== Data shown ==

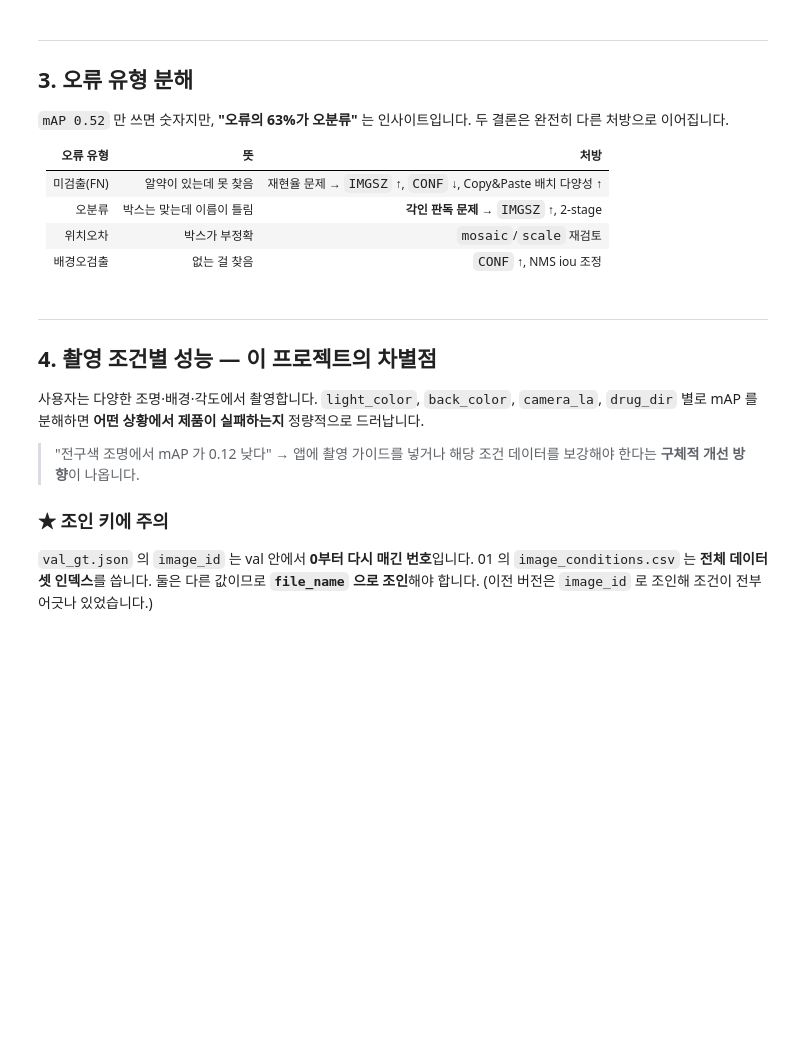
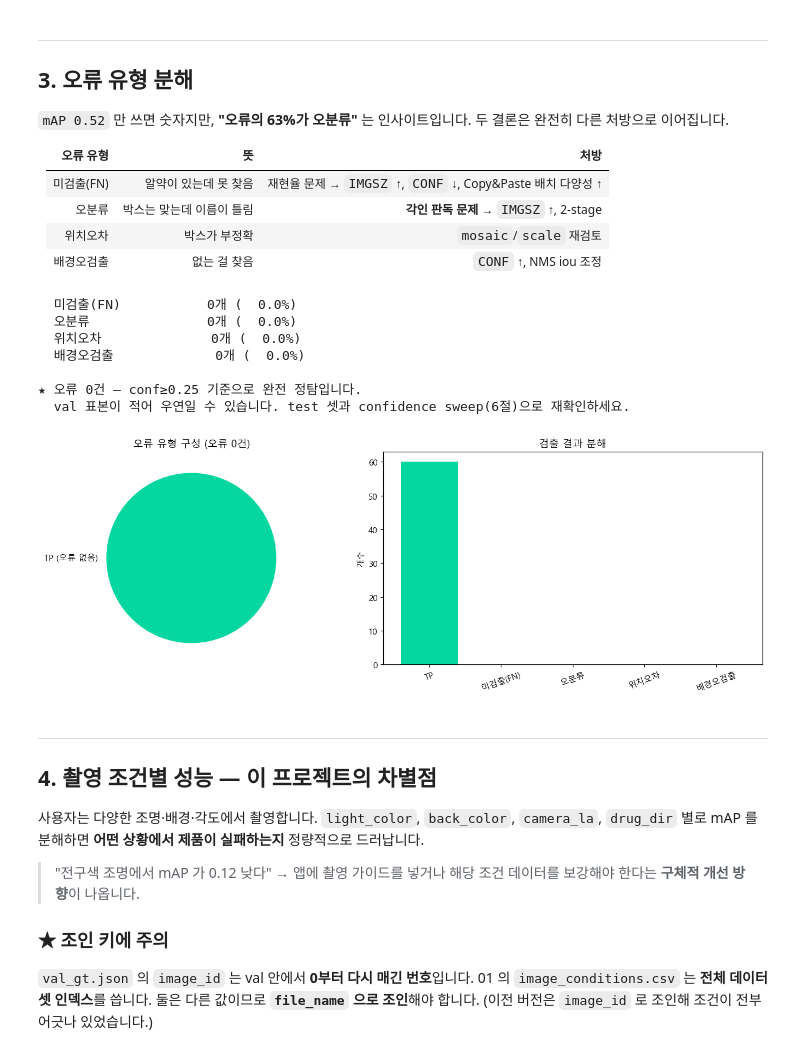
Before and after one commit to diokim17/pill-object-detection, a Jupyter notebook: notebooks/04_evaluation.ipynb, the cells around one changed output. Drawn from its saved outputs; the diff is of its cells as text; code cells hidden in the pictures; blank space fills up the shorter version.

```diff
--- a/notebooks/04_evaluation.ipynb
+++ b/notebooks/04_evaluation.ipynb
@@ -451,29 +467,53 @@ print(f"\nrecall {eb['recall']:.4f}  precision {eb['precision']:.4f}  (conf≥{E
 # %%
 plt = setup_matplotlib()
 
 for k, v in sorted(eb["ratio"].items(), key=lambda x: -x[1]):
     print(f"  {k:<12} {eb[k]:>6,}개 ({v*100:5.1f}%) {'█'*int(v*40)}")
 
-top = max(eb["ratio"], key=eb["ratio"].get)
+# ★ 오류가 하나도 없으면(완전 정탐) ratio 가 전부 0 — 이 경우 top/advice 는 건너뜁니다.
+n_err_total = sum(eb[k] for k in eb["ratio"])
 advice = {"미검출(FN)": "재현율 문제. IMGSZ 를 키우거나 CONF 를 낮추세요. "
                         "Copy&Paste 로 배치 다양성을 늘리는 것도 유효합니다.",
           "오분류": "검출은 되는데 종류를 틀립니다. 해상도를 올려 각인 판독력을 높이세요.",
           "위치오차": "박스가 부정확합니다. IMGSZ 상향, mosaic/scale 재검토.",
           "배경오검출": "없는 걸 찾습니다. CONF 상향 또는 NMS iou 조정."}
-print(f"\n★ 최대 오류: {top}\n  처방: {advice[top]}")
 
+if n_err_total > 0:
+    top = max(eb["ratio"], key=eb["ratio"].get)
+    print(f"\n★ 최대 오류: {top}\n  처방: {advice[top]}")
+else:
+    print(f"\n★ 오류 0건 — conf≥{EVAL_CONF} 기준으로 완전 정탐입니다.")
+    print("  val 표본이 적어 우연일 수 있습니다. test 셋과 confidence sweep(6절)으로 재확인하세요.")
+
+# ---------- 그래프 ----------
 fig, axes = plt.subplots(1, 2, figsize=(13, 4.5))
 labels = list(eb["ratio"]); vals = [eb["ratio"][k] for k in labels]
-axes[0].pie(vals, labels=labels, autopct="%1.1f%%",
-            colors=["#ff6b6b","#ffd93d","#6bcB77","#4d96ff"])
-axes[0].set_title("오류 유형 구성")
+
+if n_err_total > 0:
+    axes[0].pie(vals, labels=labels, autopct="%1.1f%%",
+                colors=["#ff6b6b","#ffd93d","#6bcB77","#4d96ff"])
+    axes[0].set_title("오류 유형 구성")
+else:
+    # ★ 합이 0이면 pie() 가 NaN 각도로 죽으므로, 파이 대신 '전량 TP'를 표시합니다.
+    axes[0].pie([1], labels=["TP (오류 없음)"], colors=["#06d6a0"])
+    axes[0].set_title("오류 유형 구성 (오류 0건)")
+
 axes[1].bar(["TP"]+labels, [eb["TP"]]+[eb[k] for k in labels],
             color=["#06d6a0","#ff6b6b","#ffd93d","#6bcB77","#4d96ff"])
 axes[1].set_ylabel("개수"); axes[1].set_title("검출 결과 분해")
 axes[1].tick_params(axis="x", rotation=20)
 plt.tight_layout()
 plt.savefig(f"{FIG_DIR}/{EXP_NAME}_error_breakdown.png", bbox_inches="tight")
 plt.show()
+# %% [output]
+  미검출(FN)           0개 (  0.0%)
+  오분류               0개 (  0.0%)
+  위치오차              0개 (  0.0%)
+  배경오검출             0개 (  0.0%)
+
+★ 오류 0건 — conf≥0.25 기준으로 완전 정탐입니다.
+  val 표본이 적어 우연일 수 있습니다. test 셋과 confidence sweep(6절)으로 재확인하세요.
+[figure, added]
 # %% [markdown]
 ---
 ## 4. 촬영 조건별 성능 — 이 프로젝트의 차별점
```
Also changed, not shown: parts of 10 cells of this notebook, 1 other file.
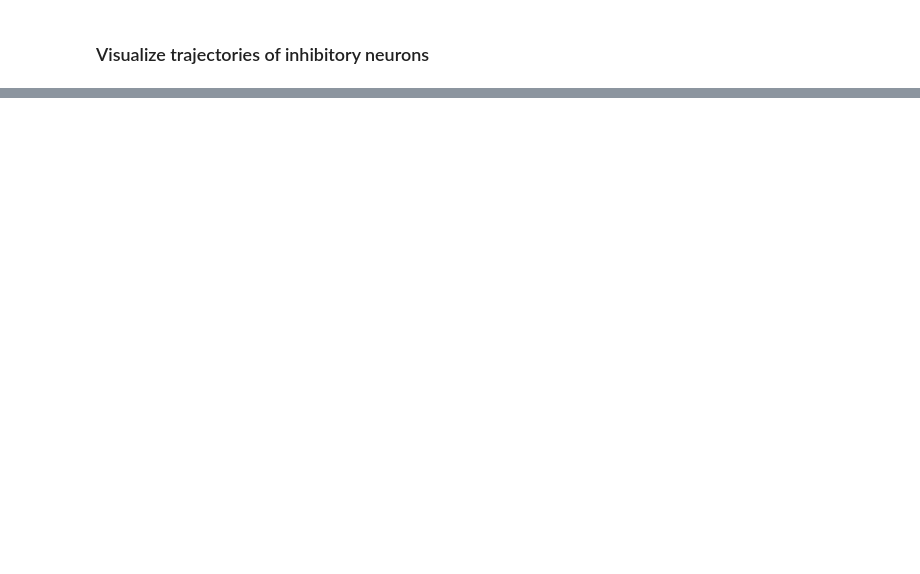
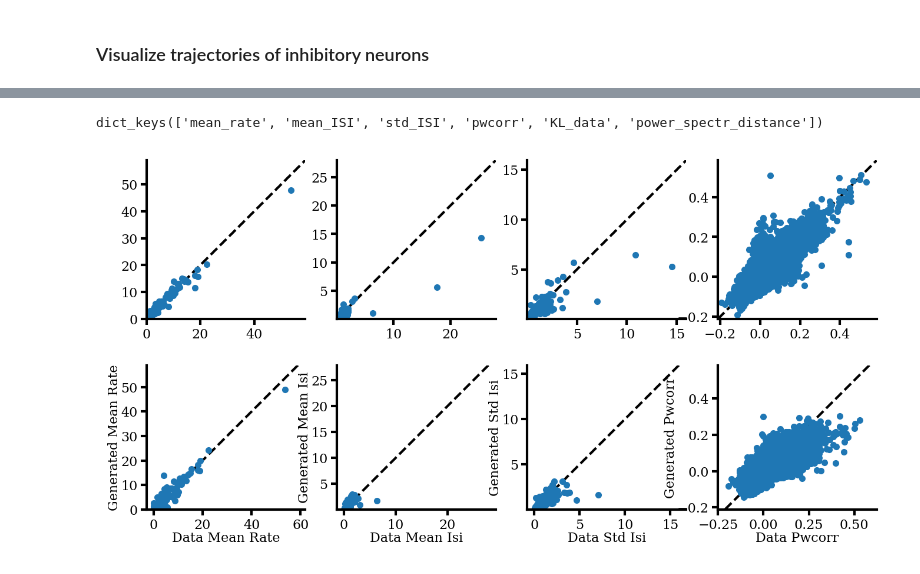
Before and after one commit to Matthijspals/mnm, a Jupyter notebook: generate_figures/plot_single_model.ipynb, the cells around one changed output, grey strips where cells are left out. Saved outputs shown, nothing was run; the diff lists cells and outputs as text; code cells hidden in the pictures; blank space fills up the shorter version.

```diff
--- a/generate_figures/plot_single_model.ipynb
+++ b/generate_figures/plot_single_model.ipynb
@@ -448,0 +457,2 @@ plot_traces(torch.poisson(trajs).mean(dim=(0,3)), airpuff_trial_avgs)
+# %%
+device = vae.rnn.transition.m.device
@@ -448,0 +495,16 @@ plot_traces(torch.poisson(trajs).mean(dim=(0,3)), airpuff_trial_avgs)
+# %%
+data_dict,data_raw = eval_spikestats(
+                            x_test=x_test_baseline,
+                            vae=vae,
+                            s_test=s_test_baseline,
+                            u_test=stim_arr_test_baseline,
+                            initial_state="posterior_sample",
+                            verbose=True,
+                            num_samples=num_samples,
+                            min_data_points_isi = 5,
+                            return_raw_data=True,
+                            dt=0.05,
+                            smooth_spikes_KL=True,
+                            smooth_sigma_KL=5,
+                            pse_smooth=20,
+                            pse_freq_cutoff=200)
@@ -448,0 +526,37 @@ plot_traces(torch.poisson(trajs).mean(dim=(0,3)), airpuff_trial_avgs)
+# %%
+data_raw.keys()
+# %% [output]
+dict_keys(['mean_rate', 'mean_ISI', 'std_ISI', 'pwcorr', 'KL_data', 'power_spectr_distance'])
+# %%
+titles = ["mean_rate", "mean_ISI", "std_ISI", "pwcorr"]
+fig, ax = plt.subplots(2,4, figsize=(8,4), dpi=200, sharex=False, sharey="col")
+for i, stat in enumerate(titles):
+
+    ax[0,i].scatter(data_raw_data[stat][0][0], data_raw_data[stat][0][1])
+    ax[1,i].set_xlabel("Data " + stat.replace("_", " ").title())
+    ax[1,i].set_ylabel("Generated " + stat.replace("_", " ").title())
+    max_val = max(max(data_raw_data[stat][0][0]), max(data_raw_data[stat][0][1]))
+    max_val_gen = max(max(data_raw[stat][0][0]), max(data_raw[stat][0][1]))
+    max_val = max(max_val, max_val_gen)
+    min_val = min(min(data_raw_data[stat][0][0]), min(data_raw_data[stat][0][1]))
+    min_val_gen = min(min(data_raw[stat][0][0]), min(data_raw[stat][0][1]))
+    min_val = min(min_val, min_val_gen)
+
+    ax[0,i].set_xlim(min_val*1.1, max_val*1.1)
+    ax[0,i].set_ylim(min_val*1.1, max_val*1.1)
+    ax[0,i].plot([min_val*1.1, max_val*1.1], [min_val*1.1, max_val*1.1], color='black', ls='--', zorder= -10)
+    ax[0,i].set_aspect('equal', adjustable='box')
+
+    ax[1,i].scatter(data_raw[stat][0][0], data_raw[stat][0][1])
+    ax[1,i].set_xlabel("Data " + stat.replace("_", " ").title())
+    ax[1,i].set_ylabel("Generated " + stat.replace("_", " ").title())
+    ax[1,i].plot([min_val*1.1, max_val*1.1], [min_val*1.1, max_val*1.1], color='black', ls='--', zorder= -10)
+    ax[1,i].set_aspect('equal', adjustable='box')
+
+
+    max_rate = max(max(data_raw["mean_rate"][0][0]), max(data_raw["mean_rate"][0][1]))
+
+    ax[0,i].set_aspect('equal', adjustable='box')
+    ax[1,i].set_aspect('equal', adjustable='box')
+# %% [output]
+[figure, added]
```
Also changed, not shown: parts of 18 cells of this notebook, 6 other files.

===

Your assignment ▸ Please copy every record above exactly, but leave the pictures out.

Reply to the task ▸
Before and after one commit to diokim17/pill-object-detection, a Jupyter notebook: notebooks/04_evaluation.ipynb, the cells around one changed output. Drawn from its saved outputs; the diff is of its cells as text; code cells hidden in the pictures; blank space fills up the shorter version.

```diff
--- a/notebooks/04_evaluation.ipynb
+++ b/notebooks/04_evaluation.ipynb
@@ -451,29 +467,53 @@ print(f"\nrecall {eb['recall']:.4f}  precision {eb['precision']:.4f}  (conf≥{E
 # %%
 plt = setup_matplotlib()
 
 for k, v in sorted(eb["ratio"].items(), key=lambda x: -x[1]):
     print(f"  {k:<12} {eb[k]:>6,}개 ({v*100:5.1f}%) {'█'*int(v*40)}")
 
-top = max(eb["ratio"], key=eb["ratio"].get)
+# ★ 오류가 하나도 없으면(완전 정탐) ratio 가 전부 0 — 이 경우 top/advice 는 건너뜁니다.
+n_err_total = sum(eb[k] for k in eb["ratio"])
 advice = {"미검출(FN)": "재현율 문제. IMGSZ 를 키우거나 CONF 를 낮추세요. "
                         "Copy&Paste 로 배치 다양성을 늘리는 것도 유효합니다.",
           "오분류": "검출은 되는데 종류를 틀립니다. 해상도를 올려 각인 판독력을 높이세요.",
           "위치오차": "박스가 부정확합니다. IMGSZ 상향, mosaic/scale 재검토.",
           "배경오검출": "없는 걸 찾습니다. CONF 상향 또는 NMS iou 조정."}
-print(f"\n★ 최대 오류: {top}\n  처방: {advice[top]}")
 
+if n_err_total > 0:
+    top = max(eb["ratio"], key=eb["ratio"].get)
+    print(f"\n★ 최대 오류: {top}\n  처방: {advice[top]}")
+else:
+    print(f"\n★ 오류 0건 — conf≥{EVAL_CONF} 기준으로 완전 정탐입니다.")
+    print("  val 표본이 적어 우연일 수 있습니다. test 셋과 confidence sweep(6절)으로 재확인하세요.")
+
+# ---------- 그래프 ----------
 fig, axes = plt.subplots(1, 2, figsize=(13, 4.5))
 labels = list(eb["ratio"]); vals = [eb["ratio"][k] for k in labels]
-axes[0].pie(vals, labels=labels, autopct="%1.1f%%",
-            colors=["#ff6b6b","#ffd93d","#6bcB77","#4d96ff"])
-axes[0].set_title("오류 유형 구성")
+
+if n_err_total > 0:
+    axes[0].pie(vals, labels=labels, autopct="%1.1f%%",
+                colors=["#ff6b6b","#ffd93d","#6bcB77","#4d96ff"])
+    axes[0].set_title("오류 유형 구성")
+else:
+    # ★ 합이 0이면 pie() 가 NaN 각도로 죽으므로, 파이 대신 '전량 TP'를 표시합니다.
+    axes[0].pie([1], labels=["TP (오류 없음)"], colors=["#06d6a0"])
+    axes[0].set_title("오류 유형 구성 (오류 0건)")
+
 axes[1].bar(["TP"]+labels, [eb["TP"]]+[eb[k] for k in labels],
             color=["#06d6a0","#ff6b6b","#ffd93d","#6bcB77","#4d96ff"])
 axes[1].set_ylabel("개수"); axes[1].set_title("검출 결과 분해")
 axes[1].tick_params(axis="x", rotation=20)
 plt.tight_layout()
 plt.savefig(f"{FIG_DIR}/{EXP_NAME}_error_breakdown.png", bbox_inches="tight")
 plt.show()
+# %% [output]
+  미검출(FN)           0개 (  0.0%)
+  오분류               0개 (  0.0%)
+  위치오차              0개 (  0.0%)
+  배경오검출             0개 (  0.0%)
+
+★ 오류 0건 — conf≥0.25 기준으로 완전 정탐입니다.
+  val 표본이 적어 우연일 수 있습니다. test 셋과 confidence sweep(6절)으로 재확인하세요.
+[figure, added]
 # %% [markdown]
 ---
 ## 4. 촬영 조건별 성능 — 이 프로젝트의 차별점
```
Also changed, not shown: parts of 10 cells of this notebook, 1 other file.
Before and after one commit to Matthijspals/mnm, a Jupyter notebook: generate_figures/plot_single_model.ipynb, the cells around one changed output, grey strips where cells are left out. Saved outputs shown, nothing was run; the diff lists cells and outputs as text; code cells hidden in the pictures; blank space fills up the shorter version.

```diff
--- a/generate_figures/plot_single_model.ipynb
+++ b/generate_figures/plot_single_model.ipynb
@@ -448,0 +457,2 @@ plot_traces(torch.poisson(trajs).mean(dim=(0,3)), airpuff_trial_avgs)
+# %%
+device = vae.rnn.transition.m.device
@@ -448,0 +495,16 @@ plot_traces(torch.poisson(trajs).mean(dim=(0,3)), airpuff_trial_avgs)
+# %%
+data_dict,data_raw = eval_spikestats(
+                            x_test=x_test_baseline,
+                            vae=vae,
+                            s_test=s_test_baseline,
+                            u_test=stim_arr_test_baseline,
+                            initial_state="posterior_sample",
+                            verbose=True,
+                            num_samples=num_samples,
+                            min_data_points_isi = 5,
+                            return_raw_data=True,
+                            dt=0.05,
+                            smooth_spikes_KL=True,
+                            smooth_sigma_KL=5,
+                            pse_smooth=20,
+                            pse_freq_cutoff=200)
@@ -448,0 +526,37 @@ plot_traces(torch.poisson(trajs).mean(dim=(0,3)), airpuff_trial_avgs)
+# %%
+data_raw.keys()
+# %% [output]
+dict_keys(['mean_rate', 'mean_ISI', 'std_ISI', 'pwcorr', 'KL_data', 'power_spectr_distance'])
+# %%
+titles = ["mean_rate", "mean_ISI", "std_ISI", "pwcorr"]
+fig, ax = plt.subplots(2,4, figsize=(8,4), dpi=200, sharex=False, sharey="col")
+for i, stat in enumerate(titles):
+
+    ax[0,i].scatter(data_raw_data[stat][0][0], data_raw_data[stat][0][1])
+    ax[1,i].set_xlabel("Data " + stat.replace("_", " ").title())
+    ax[1,i].set_ylabel("Generated " + stat.replace("_", " ").title())
+    max_val = max(max(data_raw_data[stat][0][0]), max(data_raw_data[stat][0][1]))
+    max_val_gen = max(max(data_raw[stat][0][0]), max(data_raw[stat][0][1]))
+    max_val = max(max_val, max_val_gen)
+    min_val = min(min(data_raw_data[stat][0][0]), min(data_raw_data[stat][0][1]))
+    min_val_gen = min(min(data_raw[stat][0][0]), min(data_raw[stat][0][1]))
+    min_val = min(min_val, min_val_gen)
+
+    ax[0,i].set_xlim(min_val*1.1, max_val*1.1)
+    ax[0,i].set_ylim(min_val*1.1, max_val*1.1)
+    ax[0,i].plot([min_val*1.1, max_val*1.1], [min_val*1.1, max_val*1.1], color='black', ls='--', zorder= -10)
+    ax[0,i].set_aspect('equal', adjustable='box')
+
+    ax[1,i].scatter(data_raw[stat][0][0], data_raw[stat][0][1])
+    ax[1,i].set_xlabel("Data " + stat.replace("_", " ").title())
+    ax[1,i].set_ylabel("Generated " + stat.replace("_", " ").title())
+    ax[1,i].plot([min_val*1.1, max_val*1.1], [min_val*1.1, max_val*1.1], color='black', ls='--', zorder= -10)
+    ax[1,i].set_aspect('equal', adjustable='box')
+
+
+    max_rate = max(max(data_raw["mean_rate"][0][0]), max(data_raw["mean_rate"][0][1]))
+
+    ax[0,i].set_aspect('equal', adjustable='box')
+    ax[1,i].set_aspect('equal', adjustable='box')
+# %% [output]
+[figure, added]
```
Also changed, not shown: parts of 18 cells of this notebook, 6 other files.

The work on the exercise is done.